(Change detection outputs)

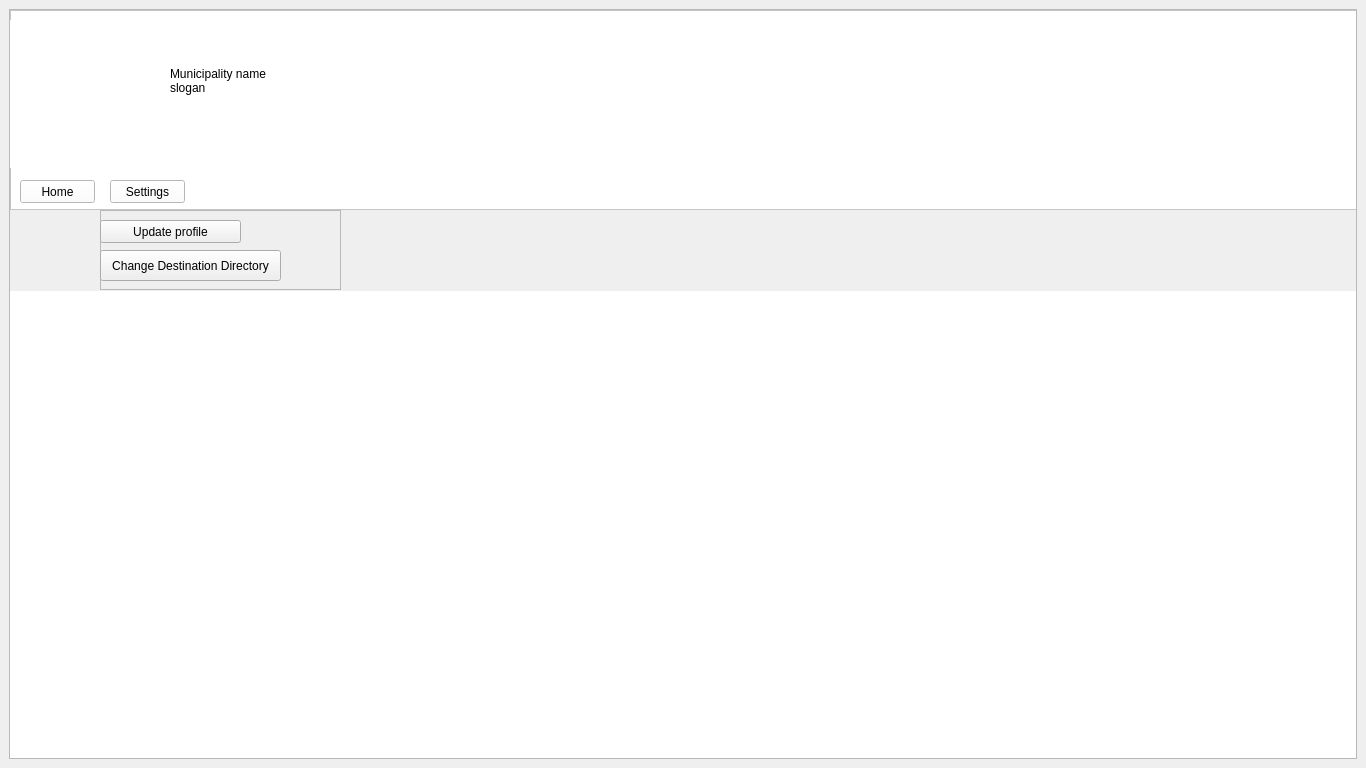
The window that Smartward/mainwindow.ui (cygnus55/smartward) describes before a commit, drawn with Qt 5.
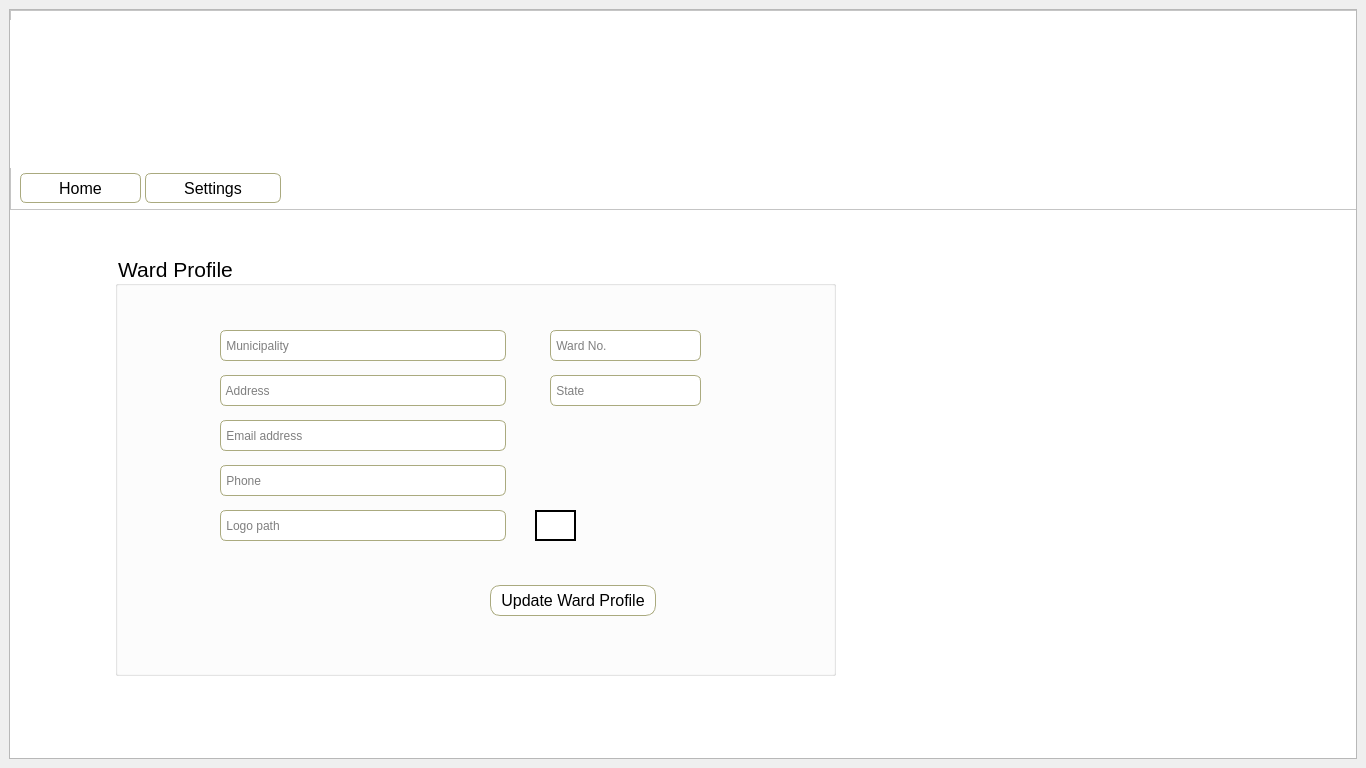
The same window after the commit. The open tabs and pages were chosen to show the change. Icons and pictures are not drawn.

Diff of the .ui file:
```diff
--- a/Smartward/mainwindow.ui
+++ b/Smartward/mainwindow.ui
@@ -51,7 +51,22 @@
          </rect>
         </property>
         <property name="styleSheet">
-         <string notr="true">background-color: rgb(255, 255, 255);</string>
+         <string notr="true">QFrame
+{
+background-color: rgb(255, 255, 255);
+}
+QPushButton:hover
+{
+background-color:rgb(248, 244, 255);
+}
+QPushButton
+{
+font-size:16px;
+}
+QLabel
+{
+color:red;
+}</string>
         </property>
         <property name="frameShape">
          <enum>QFrame::StyledPanel</enum>
@@ -78,26 +93,39 @@
         <widget class="QLabel" name="Mun_Name">
          <property name="geometry">
           <rect>
-           <x>160</x>
+           <x>185</x>
            <y>30</y>
-           <width>641</width>
-           <height>81</height>
+           <width>616</width>
+           <height>31</height>
           </rect>
          </property>
+         <property name="font">
+          <font>
+           <pointsize>20</pointsize>
+          </font>
+         </property>
+         <property name="styleSheet">
+          <string notr="true"/>
+         </property>
          <property name="text">
-          <string>Municipality name 
-slogan</string>
+          <string/>
          </property>
         </widget>
         <widget class="QPushButton" name="home_button">
          <property name="geometry">
           <rect>
            <x>10</x>
-           <y>170</y>
-           <width>75</width>
-           <height>23</height>
+           <y>163</y>
+           <width>121</width>
+           <height>30</height>
           </rect>
          </property>
+         <property name="styleSheet">
+          <string notr="true">border-radius:6px;
+border:1px solid rgb(170, 170, 127);
+qproperty-icon:url(:pic/home-icon.png);
+</string>
+         </property>
          <property name="text">
           <string>Home</string>
          </property>
@@ -105,32 +133,105 @@
         <widget class="QPushButton" name="setting_button">
          <property name="geometry">
           <rect>
-           <x>100</x>
-           <y>170</y>
-           <width>75</width>
-           <height>23</height>
+           <x>135</x>
+           <y>163</y>
+           <width>136</width>
+           <height>30</height>
           </rect>
          </property>
+         <property name="styleSheet">
+          <string notr="true">border-radius:6px;
+border:1px solid rgb(170, 170, 127);
+qproperty-icon:url(:pic/settings-icon.png);</string>
+         </property>
          <property name="text">
           <string>Settings</string>
          </property>
         </widget>
+        <widget class="QLabel" name="mun_logo_label">
+         <property name="geometry">
+          <rect>
+           <x>1170</x>
+           <y>10</y>
+           <width>150</width>
+           <height>148</height>
+          </rect>
+         </property>
+         <property name="text">
+          <string/>
+         </property>
+        </widget>
+        <widget class="QLabel" name="Mun_Ward_num">
+         <property name="geometry">
+          <rect>
+           <x>185</x>
+           <y>60</y>
+           <width>600</width>
+           <height>30</height>
+          </rect>
+         </property>
+         <property name="font">
+          <font>
+           <pointsize>14</pointsize>
+          </font>
+         </property>
+         <property name="styleSheet">
+          <string notr="true"/>
+         </property>
+         <property name="text">
+          <string/>
+         </property>
+        </widget>
        </widget>
        <widget class="QStackedWidget" name="stackedWidget">
         <property name="geometry">
          <rect>
           <x>0</x>
-          <y>281</y>
-          <width>1902</width>
-          <height>781</height>
+          <y>200</y>
+          <width>1366</width>
+          <height>568</height>
          </rect>
         </property>
         <property name="styleSheet">
-         <string notr="true">background-color: rgb(255, 255, 255);</string>
+         <string notr="true">QPushButton:hover
+{
+background-color:rgb(248, 244, 255);
+}
+QPushButton#delete_account_button:hover{
+background-color:rgb(255, 0, 0);
+color:rgb(255, 255, 255);
+}
+QPushButton#change_password_button:hover{
+background-color: rgb(170, 170, 255);
+color:rgb(0, 0, 127);
+}
+QPushButton#delete_account_button
+{
+background-color:rgb(248, 244, 255);
+}
+QPushButton#change_password_button
+{
+background-color:rgb(248, 244, 255);
+}
+QPushButton{
+border-radius:10px;
+border:1px solid rgb(170, 170, 127);
+font-size:16px;
+}
+QWidget
+{
+background-color: rgb(255, 255, 255);
+}
+
+
+
+</string>
         </property>
-        <widget class="QWidget" name="Setting_page"/>
-        <widget class="QWidget" name="HomePage">
-         <widget class="QPushButton" name="pushButton">
+        <property name="currentIndex">
+         <number>0</number>
+        </property>
+        <widget class="QWidget" name="home_page">
+         <widget class="QPushButton" name="vital_reg_button">
           <property name="geometry">
            <rect>
             <x>30</x>
@@ -183,47 +284,354 @@
           </property>
          </widget>
         </widget>
-       </widget>
-       <widget class="QFrame" name="dropbox">
-        <property name="geometry">
-         <rect>
-          <x>90</x>
-          <y>200</y>
-          <width>241</width>
-          <height>80</height>
-         </rect>
-        </property>
-        <property name="frameShape">
-         <enum>QFrame::StyledPanel</enum>
-        </property>
-        <property name="frameShadow">
-         <enum>QFrame::Raised</enum>
-        </property>
-        <widget class="QPushButton" name="updateprofile">
-         <property name="geometry">
-          <rect>
-           <x>0</x>
-           <y>10</y>
-           <width>141</width>
-           <height>23</height>
-          </rect>
-         </property>
-         <property name="text">
-          <string>Update profile</string>
-         </property>
+        <widget class="QWidget" name="change_password">
+         <widget class="QGroupBox" name="groupBox">
+          <property name="geometry">
+           <rect>
+            <x>180</x>
+            <y>90</y>
+            <width>496</width>
+            <height>256</height>
+           </rect>
+          </property>
+          <property name="font">
+           <font>
+            <pointsize>16</pointsize>
+           </font>
+          </property>
+          <property name="title">
+           <string>Change Password:</string>
+          </property>
+          <widget class="QLineEdit" name="old_password_lineedit">
+           <property name="geometry">
+            <rect>
+             <x>75</x>
+             <y>45</y>
+             <width>256</width>
+             <height>31</height>
+            </rect>
+           </property>
+           <property name="font">
+            <font>
+             <pointsize>10</pointsize>
+            </font>
+           </property>
+           <property name="styleSheet">
+            <string notr="true">border-radius:6px;
+border:1px solid rgb(170, 170, 127);</string>
+           </property>
+           <property name="echoMode">
+            <enum>QLineEdit::Password</enum>
+           </property>
+           <property name="placeholderText">
+            <string> Current Password</string>
+           </property>
+          </widget>
+          <widget class="QLineEdit" name="new_password_linedit">
+           <property name="geometry">
+            <rect>
+             <x>75</x>
+             <y>90</y>
+             <width>256</width>
+             <height>31</height>
+            </rect>
+           </property>
+           <property name="font">
+            <font>
+             <pointsize>10</pointsize>
+            </font>
+           </property>
+           <property name="styleSheet">
+            <string notr="true">border-radius:6px;
+border:1px solid rgb(170, 170, 127);</string>
+           </property>
+           <property name="echoMode">
+            <enum>QLineEdit::Password</enum>
+           </property>
+           <property name="placeholderText">
+            <string> New Password</string>
+           </property>
+          </widget>
+          <widget class="QLineEdit" name="reconfirm_password_lineedit">
+           <property name="geometry">
+            <rect>
+             <x>75</x>
+             <y>135</y>
+             <width>256</width>
+             <height>31</height>
+            </rect>
+           </property>
+           <property name="font">
+            <font>
+             <pointsize>10</pointsize>
+            </font>
+           </property>
+           <property name="styleSheet">
+            <string notr="true">border-radius:6px;
+border:1px solid rgb(170, 170, 127);</string>
+           </property>
+           <property name="echoMode">
+            <enum>QLineEdit::Password</enum>
+           </property>
+           <property name="placeholderText">
+            <string> Reconfirm New Password</string>
+           </property>
+          </widget>
+          <widget class="QPushButton" name="change_password_button">
+           <property name="geometry">
+            <rect>
+             <x>300</x>
+             <y>195</y>
+             <width>151</width>
+             <height>31</height>
+            </rect>
+           </property>
+           <property name="text">
+            <string>Change Password</string>
+           </property>
+          </widget>
+         </widget>
         </widget>
-        <widget class="QPushButton" name="changedir">
-         <property name="geometry">
-          <rect>
-           <x>0</x>
-           <y>40</y>
-           <width>181</width>
-           <height>31</height>
-          </rect>
-         </property>
-         <property name="text">
-          <string>Change Destination Directory</string>
-         </property>
+        <widget class="QWidget" name="remove_ward_page">
+         <widget class="QGroupBox" name="groupBox_2">
+          <property name="geometry">
+           <rect>
+            <x>180</x>
+            <y>90</y>
+            <width>481</width>
+            <height>211</height>
+           </rect>
+          </property>
+          <property name="font">
+           <font>
+            <pointsize>16</pointsize>
+           </font>
+          </property>
+          <property name="styleSheet">
+           <string notr="true"/>
+          </property>
+          <property name="title">
+           <string>Delete Account</string>
+          </property>
+          <widget class="QLabel" name="label">
+           <property name="geometry">
+            <rect>
+             <x>15</x>
+             <y>30</y>
+             <width>451</width>
+             <height>31</height>
+            </rect>
+           </property>
+           <property name="font">
+            <font>
+             <pointsize>12</pointsize>
+            </font>
+           </property>
+           <property name="text">
+            <string> Enter password for deletion if you are to delete your account:</string>
+           </property>
+          </widget>
+          <widget class="QLineEdit" name="deletion_password_lineedit">
+           <property name="geometry">
+            <rect>
+             <x>30</x>
+             <y>90</y>
+             <width>256</width>
+             <height>31</height>
+            </rect>
+           </property>
+           <property name="font">
+            <font>
+             <pointsize>12</pointsize>
+            </font>
+           </property>
+           <property name="styleSheet">
+            <string notr="true">border: 1px solid rgb(170, 170, 127);
+border-radius:6px;
+</string>
+           </property>
+           <property name="echoMode">
+            <enum>QLineEdit::PasswordEchoOnEdit</enum>
+           </property>
+           <property name="placeholderText">
+            <string> Enter password</string>
+           </property>
+          </widget>
+          <widget class="QPushButton" name="delete_account_button">
+           <property name="geometry">
+            <rect>
+             <x>240</x>
+             <y>150</y>
+             <width>136</width>
+             <height>31</height>
+            </rect>
+           </property>
+           <property name="text">
+            <string>Remove Account</string>
+           </property>
+          </widget>
+         </widget>
+        </widget>
+        <widget class="QWidget" name="update_ward_profile_page">
+         <widget class="QGroupBox" name="groupBox_3">
+          <property name="geometry">
+           <rect>
+            <x>105</x>
+            <y>45</y>
+            <width>721</width>
+            <height>421</height>
+           </rect>
+          </property>
+          <property name="font">
+           <font>
+            <pointsize>16</pointsize>
+           </font>
+          </property>
+          <property name="styleSheet">
+           <string notr="true">QLineEdit
+{
+	border: 1px solid rgb(170, 170, 127);
+	border-radius:6px;
+}
+QPushButton:hover
+{
+color:rgb(0, 0, 127);
+}</string>
+          </property>
+          <property name="title">
+           <string>Ward Profile</string>
+          </property>
+          <widget class="QLineEdit" name="municipality_update_lineedit">
+           <property name="geometry">
+            <rect>
+             <x>105</x>
+             <y>75</y>
+             <width>286</width>
+             <height>31</height>
+            </rect>
+           </property>
+           <property name="styleSheet">
+            <string notr="true"/>
+           </property>
+           <property name="placeholderText">
+            <string> Municipality</string>
+           </property>
+          </widget>
+          <widget class="QLineEdit" name="address_update_lineedit">
+           <property name="geometry">
+            <rect>
+             <x>105</x>
+             <y>120</y>
+             <width>286</width>
+             <height>31</height>
+            </rect>
+           </property>
+           <property name="styleSheet">
+            <string notr="true"/>
+           </property>
+           <property name="placeholderText">
+            <string> Address</string>
+           </property>
+          </widget>
+          <widget class="QLineEdit" name="email_update_lineedit">
+           <property name="geometry">
+            <rect>
+             <x>105</x>
+             <y>165</y>
+             <width>286</width>
+             <height>31</height>
+            </rect>
+           </property>
+           <property name="placeholderText">
+            <string> Email address</string>
+           </property>
+          </widget>
+          <widget class="QLineEdit" name="phone_update_lineedit">
+           <property name="geometry">
+            <rect>
+             <x>105</x>
+             <y>210</y>
+             <width>286</width>
+             <height>31</height>
+            </rect>
+           </property>
+           <property name="placeholderText">
+            <string> Phone</string>
+           </property>
+          </widget>
+          <widget class="QLineEdit" name="logo_path_update_lineedit">
+           <property name="geometry">
+            <rect>
+             <x>105</x>
+             <y>255</y>
+             <width>286</width>
+             <height>31</height>
+            </rect>
+           </property>
+           <property name="placeholderText">
+            <string> Logo path</string>
+           </property>
+          </widget>
+          <widget class="QLineEdit" name="state_update_lineedit">
+           <property name="geometry">
+            <rect>
+             <x>435</x>
+             <y>120</y>
+             <width>151</width>
+             <height>31</height>
+            </rect>
+           </property>
+           <property name="placeholderText">
+            <string> State</string>
+           </property>
+          </widget>
+          <widget class="QLineEdit" name="ward_no_update_lineedit">
+           <property name="geometry">
+            <rect>
+             <x>435</x>
+             <y>75</y>
+             <width>151</width>
+             <height>31</height>
+            </rect>
+           </property>
+           <property name="placeholderText">
+            <string> Ward No.</string>
+           </property>
+          </widget>
+          <widget class="QPushButton" name="browse">
+           <property name="geometry">
+            <rect>
+             <x>420</x>
+             <y>255</y>
+             <width>41</width>
+             <height>31</height>
+            </rect>
+           </property>
+           <property name="styleSheet">
+            <string notr="true">border: 2px solid black;
+border-radius:0px;
+border-image:url(:/pic/browse.png);
+
+</string>
+           </property>
+           <property name="text">
+            <string/>
+           </property>
+          </widget>
+          <widget class="QPushButton" name="update_ward_profile_button">
+           <property name="geometry">
+            <rect>
+             <x>375</x>
+             <y>330</y>
+             <width>166</width>
+             <height>31</height>
+            </rect>
+           </property>
+           <property name="text">
+            <string>Update Ward Profile</string>
+           </property>
+          </widget>
+         </widget>
         </widget>
        </widget>
       </widget>
```
Left out of the diff: 53 changed lines with no effect on the pictures.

- ASSIGNED TASK:
Only lines with the word "QGroupBox" go in the answer. Take them all from the entries above.

- SOLUTION TO THE EXERCISE:
+         <widget class="QGroupBox" name="groupBox">
+         <widget class="QGroupBox" name="groupBox_2">
+         <widget class="QGroupBox" name="groupBox_3">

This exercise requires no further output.